Naomi Klein: Why is war-torn Iraq giving $190,000 to Toys R Us?
Next week, something will happen that will unmask the upside-down morality of the invasion and occupation of Iraq. On October 21, Iraq will pay $200m in war reparations to some of the richest countries and corporations in the world.
If that seems backwards, it's because it is. Iraqis have never been awarded reparations for any of the crimes they suffered under Saddam, or the brutal sanctions regime that claimed the lives of at least half a million people, or the US-led invasion, which the UN secretary general, Kofi Annan, recently called "illegal". Instead, Iraqis are still being forced to pay reparations for crimes committed by their former dictator.
And which companies are in receipt of these ' reparations' based on claims of "lost profits" ? Which companies are effectively asserting that their financial need is greater than that of the citizens of a ravaged war torn country without clean water or electricity, jobs or medical supplies? An unlikely assortment of extortionists:

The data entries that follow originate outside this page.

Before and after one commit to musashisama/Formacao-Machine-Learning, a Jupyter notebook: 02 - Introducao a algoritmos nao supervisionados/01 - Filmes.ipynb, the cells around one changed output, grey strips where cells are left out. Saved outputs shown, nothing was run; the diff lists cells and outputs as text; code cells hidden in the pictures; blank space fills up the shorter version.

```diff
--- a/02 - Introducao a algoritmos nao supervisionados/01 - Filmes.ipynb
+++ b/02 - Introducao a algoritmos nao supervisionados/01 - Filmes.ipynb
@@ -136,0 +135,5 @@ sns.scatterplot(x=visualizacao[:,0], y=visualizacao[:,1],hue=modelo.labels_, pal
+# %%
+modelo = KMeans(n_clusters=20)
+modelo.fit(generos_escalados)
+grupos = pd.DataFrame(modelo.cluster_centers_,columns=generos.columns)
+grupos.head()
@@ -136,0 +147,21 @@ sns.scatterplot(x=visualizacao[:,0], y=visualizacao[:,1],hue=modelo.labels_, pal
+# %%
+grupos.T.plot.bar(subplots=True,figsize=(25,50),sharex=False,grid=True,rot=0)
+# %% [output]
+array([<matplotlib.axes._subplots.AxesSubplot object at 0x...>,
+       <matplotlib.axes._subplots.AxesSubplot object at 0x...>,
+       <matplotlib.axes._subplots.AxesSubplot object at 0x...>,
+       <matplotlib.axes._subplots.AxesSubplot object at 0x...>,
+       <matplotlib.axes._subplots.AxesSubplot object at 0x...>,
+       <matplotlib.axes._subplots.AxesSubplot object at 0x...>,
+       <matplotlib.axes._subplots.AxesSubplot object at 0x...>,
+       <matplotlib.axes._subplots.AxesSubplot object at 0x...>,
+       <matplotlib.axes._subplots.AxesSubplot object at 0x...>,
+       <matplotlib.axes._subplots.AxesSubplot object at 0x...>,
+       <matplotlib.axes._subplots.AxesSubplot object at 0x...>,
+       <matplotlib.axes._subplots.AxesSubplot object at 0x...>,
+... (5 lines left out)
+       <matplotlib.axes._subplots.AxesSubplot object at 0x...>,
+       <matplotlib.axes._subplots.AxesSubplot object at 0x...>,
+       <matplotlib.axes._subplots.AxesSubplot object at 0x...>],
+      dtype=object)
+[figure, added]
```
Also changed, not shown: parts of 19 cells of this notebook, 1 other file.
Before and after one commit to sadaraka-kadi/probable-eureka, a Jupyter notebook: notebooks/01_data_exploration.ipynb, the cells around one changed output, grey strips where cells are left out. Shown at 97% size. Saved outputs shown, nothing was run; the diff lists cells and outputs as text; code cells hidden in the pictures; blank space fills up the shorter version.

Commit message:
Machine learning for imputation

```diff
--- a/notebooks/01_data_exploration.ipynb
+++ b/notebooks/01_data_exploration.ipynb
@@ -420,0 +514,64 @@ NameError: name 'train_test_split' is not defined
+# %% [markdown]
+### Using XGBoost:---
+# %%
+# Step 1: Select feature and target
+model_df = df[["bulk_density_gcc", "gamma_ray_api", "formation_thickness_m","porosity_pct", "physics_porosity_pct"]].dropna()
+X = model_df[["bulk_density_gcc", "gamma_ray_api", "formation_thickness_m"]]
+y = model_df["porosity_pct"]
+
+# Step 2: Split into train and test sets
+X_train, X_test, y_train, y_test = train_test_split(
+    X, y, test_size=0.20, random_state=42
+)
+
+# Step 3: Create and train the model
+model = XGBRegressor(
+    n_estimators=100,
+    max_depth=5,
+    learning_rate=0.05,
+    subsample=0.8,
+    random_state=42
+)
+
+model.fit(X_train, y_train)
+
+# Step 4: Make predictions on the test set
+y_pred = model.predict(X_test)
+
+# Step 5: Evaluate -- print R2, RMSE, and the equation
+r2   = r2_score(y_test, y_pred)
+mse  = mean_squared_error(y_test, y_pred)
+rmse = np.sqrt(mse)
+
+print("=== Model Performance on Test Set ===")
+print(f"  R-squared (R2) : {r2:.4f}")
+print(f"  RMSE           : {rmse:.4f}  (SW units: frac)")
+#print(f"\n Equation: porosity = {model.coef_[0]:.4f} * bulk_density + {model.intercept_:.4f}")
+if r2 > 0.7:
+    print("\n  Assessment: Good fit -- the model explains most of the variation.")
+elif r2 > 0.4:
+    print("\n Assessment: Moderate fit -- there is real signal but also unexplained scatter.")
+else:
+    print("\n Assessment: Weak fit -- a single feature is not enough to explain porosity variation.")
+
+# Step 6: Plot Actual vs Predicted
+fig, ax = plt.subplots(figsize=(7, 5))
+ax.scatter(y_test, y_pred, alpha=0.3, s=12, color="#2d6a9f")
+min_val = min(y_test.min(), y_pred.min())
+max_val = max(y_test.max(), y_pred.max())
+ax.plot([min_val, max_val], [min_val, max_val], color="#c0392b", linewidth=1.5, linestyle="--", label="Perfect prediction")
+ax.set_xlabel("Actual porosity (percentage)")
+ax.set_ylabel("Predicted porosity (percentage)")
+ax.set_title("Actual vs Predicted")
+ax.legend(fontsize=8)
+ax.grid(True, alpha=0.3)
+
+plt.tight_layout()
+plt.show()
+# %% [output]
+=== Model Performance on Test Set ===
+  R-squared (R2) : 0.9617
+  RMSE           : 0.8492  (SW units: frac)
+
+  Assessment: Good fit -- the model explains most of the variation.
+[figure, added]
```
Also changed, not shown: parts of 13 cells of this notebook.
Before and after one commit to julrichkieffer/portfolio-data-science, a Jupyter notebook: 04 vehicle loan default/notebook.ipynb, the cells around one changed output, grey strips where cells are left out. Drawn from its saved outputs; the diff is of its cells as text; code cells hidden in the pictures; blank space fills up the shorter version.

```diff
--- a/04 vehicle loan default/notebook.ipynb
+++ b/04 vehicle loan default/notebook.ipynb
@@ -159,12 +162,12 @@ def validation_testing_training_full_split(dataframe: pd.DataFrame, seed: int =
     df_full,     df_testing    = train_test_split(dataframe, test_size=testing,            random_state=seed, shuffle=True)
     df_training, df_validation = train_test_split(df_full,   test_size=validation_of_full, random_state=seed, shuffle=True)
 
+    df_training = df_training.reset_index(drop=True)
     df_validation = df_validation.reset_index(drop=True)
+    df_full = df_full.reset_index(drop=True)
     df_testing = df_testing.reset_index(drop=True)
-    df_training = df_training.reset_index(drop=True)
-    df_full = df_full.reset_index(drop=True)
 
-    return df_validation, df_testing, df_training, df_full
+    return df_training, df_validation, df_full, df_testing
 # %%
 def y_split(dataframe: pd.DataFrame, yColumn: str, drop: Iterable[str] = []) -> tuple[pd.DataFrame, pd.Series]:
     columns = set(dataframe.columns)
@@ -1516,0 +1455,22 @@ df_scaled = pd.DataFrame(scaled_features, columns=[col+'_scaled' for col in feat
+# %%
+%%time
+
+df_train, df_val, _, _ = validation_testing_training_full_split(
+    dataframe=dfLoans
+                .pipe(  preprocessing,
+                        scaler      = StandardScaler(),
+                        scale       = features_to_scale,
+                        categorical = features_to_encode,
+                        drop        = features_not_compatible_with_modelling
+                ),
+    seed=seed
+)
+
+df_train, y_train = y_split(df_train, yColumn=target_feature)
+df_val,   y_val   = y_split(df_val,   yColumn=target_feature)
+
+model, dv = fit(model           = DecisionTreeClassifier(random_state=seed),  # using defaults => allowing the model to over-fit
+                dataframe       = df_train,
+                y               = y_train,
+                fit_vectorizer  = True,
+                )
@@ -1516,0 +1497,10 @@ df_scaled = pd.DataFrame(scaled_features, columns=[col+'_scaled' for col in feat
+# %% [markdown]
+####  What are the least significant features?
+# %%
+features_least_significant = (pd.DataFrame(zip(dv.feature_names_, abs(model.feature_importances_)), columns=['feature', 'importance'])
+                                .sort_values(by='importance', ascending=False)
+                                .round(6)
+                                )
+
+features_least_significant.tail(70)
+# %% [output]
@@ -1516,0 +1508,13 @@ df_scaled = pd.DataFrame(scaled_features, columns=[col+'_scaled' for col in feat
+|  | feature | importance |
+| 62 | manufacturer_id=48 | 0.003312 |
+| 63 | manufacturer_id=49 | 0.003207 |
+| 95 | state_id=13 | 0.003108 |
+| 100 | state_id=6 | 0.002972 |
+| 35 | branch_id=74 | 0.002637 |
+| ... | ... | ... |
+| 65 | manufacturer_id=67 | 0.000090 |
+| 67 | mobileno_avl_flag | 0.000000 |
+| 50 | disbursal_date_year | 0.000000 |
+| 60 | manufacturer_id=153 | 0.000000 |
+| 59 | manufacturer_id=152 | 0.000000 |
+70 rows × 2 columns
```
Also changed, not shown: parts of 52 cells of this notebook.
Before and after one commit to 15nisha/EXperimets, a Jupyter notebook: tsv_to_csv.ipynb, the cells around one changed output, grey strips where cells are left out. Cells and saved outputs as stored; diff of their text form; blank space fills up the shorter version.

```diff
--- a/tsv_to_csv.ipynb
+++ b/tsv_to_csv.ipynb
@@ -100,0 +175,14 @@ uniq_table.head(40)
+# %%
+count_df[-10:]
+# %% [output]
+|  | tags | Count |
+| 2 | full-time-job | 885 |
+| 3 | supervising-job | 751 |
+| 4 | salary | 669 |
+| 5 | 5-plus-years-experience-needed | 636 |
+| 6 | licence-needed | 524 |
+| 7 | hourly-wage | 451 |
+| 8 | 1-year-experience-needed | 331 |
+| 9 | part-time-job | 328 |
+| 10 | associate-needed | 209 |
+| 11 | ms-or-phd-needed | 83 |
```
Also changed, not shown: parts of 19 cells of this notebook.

... Here is a small sample of who has been getting "reparation" awards from Iraq: Halliburton ($18m), Bechtel ($7m), Mobil ($2.3m), Shell ($1.6m), Nestlé ($2.6m), Pepsi ($3.8m), Philip Morris ($1.3m), Sheraton ($11m), Kentucky Fried Chicken ($321,000) and Toys R Us ($189,449). In the vast majority of cases, these corporations did not claim that Saddam's forces damaged their property in Kuwait - only that they "lost profits" or, in the case of American Express, experienced a "decline in business" because of the invasion and occupation of Kuwait. One of the biggest winners has been Texaco, which was awarded $505m in 1999. According to a UNCC spokesperson, only 12% of that reparation award has been paid, which means hundreds of millions more will have to come out of the coffers of post-Saddam Iraq.